As a teenager in the 1980s, inspired by an older cousin’s example, I dreamed of spending time as a ‘work-for-hire’ in a kibbutz. (It didn’t seem too far, workwise, from growing up on a farm but it offered novelty in other aspects.) I had forgotten that, until the BB and I arrived at our accommodation near the Dead Sea.
The kibbutz had seen better days. With rusty doors, peeling paint and haphazard construction from a mish-mash of materials, it was essentially a ghost.
Beyond it was the new area. Basic. A large reception area was sparsely-furnished, functional, light-filled and gave the impression of having been designed for easy cleaning. (And why not?) The rooms were set in no-nonsense rows but the garden…the garden was lush. Everyone else was indoors that afternoon but I enjoy heat so I settled down to write to my family.
I’m sitting on a wooden bench with a glass of wine (it’s warming rapidly, but the air-conditioning in our room too cold for me), overlooking the Dead Sea. Muted pinks form the mountains of Jordan on the far side. Apparently, one can just rock up at the border and get a visa.
I have my computer on my lap and one of the ever-present Israeli cats purring loudly on the bench next to me – a stroke now and then and it’s content. Too much appreciation on my part and it wants to walk over my computer in reciprocity. It has now placed a paw and its head on my thigh. I choose to see that as a gesture of affection but know that it’s not really. Still, I am happy with it.

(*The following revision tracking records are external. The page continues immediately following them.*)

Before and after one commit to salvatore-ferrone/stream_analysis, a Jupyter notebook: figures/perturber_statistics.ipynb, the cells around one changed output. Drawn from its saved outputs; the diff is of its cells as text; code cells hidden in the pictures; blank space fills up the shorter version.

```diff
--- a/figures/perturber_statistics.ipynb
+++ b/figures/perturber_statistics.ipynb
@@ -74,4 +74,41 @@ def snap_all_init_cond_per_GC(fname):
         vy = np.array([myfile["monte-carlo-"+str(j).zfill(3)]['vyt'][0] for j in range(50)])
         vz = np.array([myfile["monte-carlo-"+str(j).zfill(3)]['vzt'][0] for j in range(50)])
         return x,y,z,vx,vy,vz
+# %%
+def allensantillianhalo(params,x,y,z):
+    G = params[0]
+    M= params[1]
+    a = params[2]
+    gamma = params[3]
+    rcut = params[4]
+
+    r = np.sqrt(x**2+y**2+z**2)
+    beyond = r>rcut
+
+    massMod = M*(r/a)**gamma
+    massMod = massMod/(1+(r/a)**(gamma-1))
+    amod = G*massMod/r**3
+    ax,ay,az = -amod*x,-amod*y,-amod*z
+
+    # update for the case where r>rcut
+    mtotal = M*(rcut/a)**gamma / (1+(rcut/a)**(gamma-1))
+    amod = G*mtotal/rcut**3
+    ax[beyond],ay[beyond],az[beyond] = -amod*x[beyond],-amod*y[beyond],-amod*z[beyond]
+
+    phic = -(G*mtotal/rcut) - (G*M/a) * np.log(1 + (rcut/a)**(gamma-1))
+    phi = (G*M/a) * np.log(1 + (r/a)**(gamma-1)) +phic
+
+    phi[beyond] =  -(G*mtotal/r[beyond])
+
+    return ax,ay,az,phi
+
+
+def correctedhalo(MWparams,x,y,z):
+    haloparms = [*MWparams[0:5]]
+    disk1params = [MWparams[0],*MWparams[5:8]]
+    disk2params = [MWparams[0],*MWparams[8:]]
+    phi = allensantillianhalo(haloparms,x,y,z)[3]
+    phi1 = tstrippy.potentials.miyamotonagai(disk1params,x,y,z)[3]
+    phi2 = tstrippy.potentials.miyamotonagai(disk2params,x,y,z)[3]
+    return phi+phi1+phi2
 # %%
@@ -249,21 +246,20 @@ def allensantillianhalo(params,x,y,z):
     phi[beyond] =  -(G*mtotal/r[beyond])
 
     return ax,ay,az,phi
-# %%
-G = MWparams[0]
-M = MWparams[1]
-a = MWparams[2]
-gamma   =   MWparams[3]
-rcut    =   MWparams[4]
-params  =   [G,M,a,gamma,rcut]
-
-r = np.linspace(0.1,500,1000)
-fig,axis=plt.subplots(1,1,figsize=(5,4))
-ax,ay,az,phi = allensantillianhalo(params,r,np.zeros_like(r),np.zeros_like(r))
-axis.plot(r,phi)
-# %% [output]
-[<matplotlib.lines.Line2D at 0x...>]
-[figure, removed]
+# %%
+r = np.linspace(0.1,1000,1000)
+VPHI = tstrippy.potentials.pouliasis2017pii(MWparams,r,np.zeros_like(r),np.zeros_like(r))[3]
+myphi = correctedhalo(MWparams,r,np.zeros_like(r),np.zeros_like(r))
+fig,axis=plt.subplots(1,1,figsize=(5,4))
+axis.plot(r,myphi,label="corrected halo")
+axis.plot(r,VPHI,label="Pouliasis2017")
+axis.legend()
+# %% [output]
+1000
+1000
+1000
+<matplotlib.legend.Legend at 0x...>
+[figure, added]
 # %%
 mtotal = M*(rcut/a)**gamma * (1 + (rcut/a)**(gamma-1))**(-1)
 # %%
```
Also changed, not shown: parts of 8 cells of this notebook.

An ibex just ran past me and is now standing ten metres away. They are quite relaxed about humans but our Negev guide told us that, when he returned to Israel 20 years ago, they feared us.
We arrived too late at our kibbutz hotel to bathe in the Dead Sea. Access closes at 5. I haven’t seen fences so one could walk down but sink holes abound. I suppose the authorities simply hope people read the signs and have a strong instinct for survival.
My laptop battery is low – battling the heat? – and we must soon go to dinner.
Love love love,
In the morning, we approached the Dead Sea from another resort. We travelled down in a little ‘train’ – carriages pulled by a tractor. Just below the resort, people stood under jets of water. My Australian, water-conserving, farming mind boggled.
We left the buildings hundreds of metres behind us, for the sea, once lapping at the walls, has shrunk. Since the 1950s, dams and redirections have reduced the flow of fresh water into the Dead Sea so it is now insufficient to maintain the homeostasis of inflow and evaporation that kept the sea vibrant for thousands of years. Those gardens at the kibbutz hotel? Water previously destined for the Dead Sea. Just one example.
The salt beach twinkled in the sun. White plastic chairs, many smeared with mud, were strewn about. Most people sat under the open-sided shelter, avoiding the sun. They watched languidly as this new trainload disembarked.
It is a beautiful body of water – flat, with tiny ridges of movement. A metal shelter, large enough for several people abreast, echoes the one onshore. Its posts are encrusted with salt so thick I was reminded of Lot’s wife. A loop of rope under the roof allows sitters to hold on and prevent themselves drifting to shore.
The water is so salty it is bitter. It is tepid where people tend to enter and exit but, further out, hot enough for a bath.
The salinity is such that The BB had difficulty putting his legs down to stand up. If we removed our feet from the sea bed and relaxed, they floated upwards. Lying on my back, I raised my bent legs above my body then rolled them sideways to the water in a standard Pilates move. It held me. Beneath the surface, my skin felt slick.
I assumed I’d scrape mud from the seabed but it is hard salt, rippled like sand dunes. I asked two shower-capped women, plastered in mud and drying on plastic chairs, where to get some. They pointed to a pipe gushing cloudy water into an area of dirt at the water’s edge. Walking along the shoreline, the small, rounded, smooth clusters of salt in the spots frequented by tourists, gave way to those which retained their tiny, foot-pricking spikes. Then, at risk of anointing myself with dishwater from the resort, I scooped up the silty mud and slathered it over my body. I sat awhile, baking in the sun and, I hoped, absorbing healing wonderfulness before washing in the sea.
Upon return to the resort, I didn’t shower. I wanted to see how it felt to keep that intense brine upon my skin; what, if anything, happened. The water took a long time to dry.
In the car, I peeled an egg and wiped it on my calf to salt it – dipping again in the Dead Sea.